Information shown ->
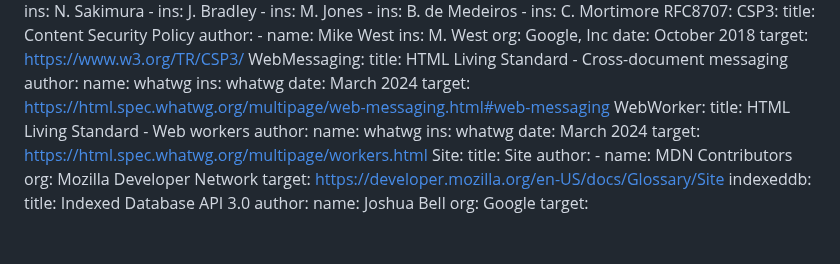
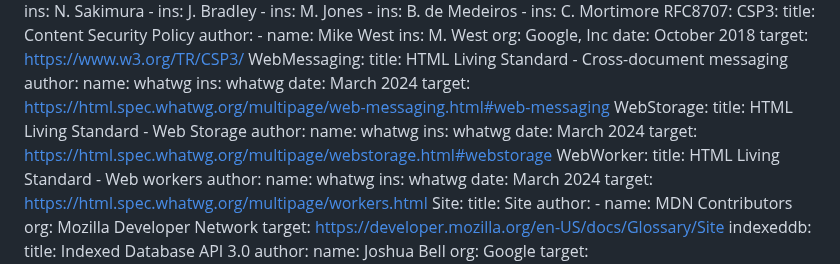
Before and after one commit to oauth-wg/oauth-browser-based-apps, a Markdown page: draft-ietf-oauth-browser-based-apps.md, the part around the change. GitHub-like rendering; blank space fills up the shorter version.

```diff
--- a/draft-ietf-oauth-browser-based-apps.md
+++ b/draft-ietf-oauth-browser-based-apps.md
@@ -151,6 +151,13 @@ informative:
       ins: whatwg
     date:  March 2024
     target: https://html.spec.whatwg.org/multipage/web-messaging.html#web-messaging
+  WebStorage:
+    title: HTML Living Standard - Web Storage
+    author:
+      name: whatwg
+      ins: whatwg
+    date: March 2024
+    target: https://html.spec.whatwg.org/multipage/webstorage.html#webstorage
   WebWorker:
     title: HTML Living Standard - Web workers
     author:
```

What you will do -> In the data shown above, how many lines hold the string "Living"? The answer is the number alone.

Answer box -> 2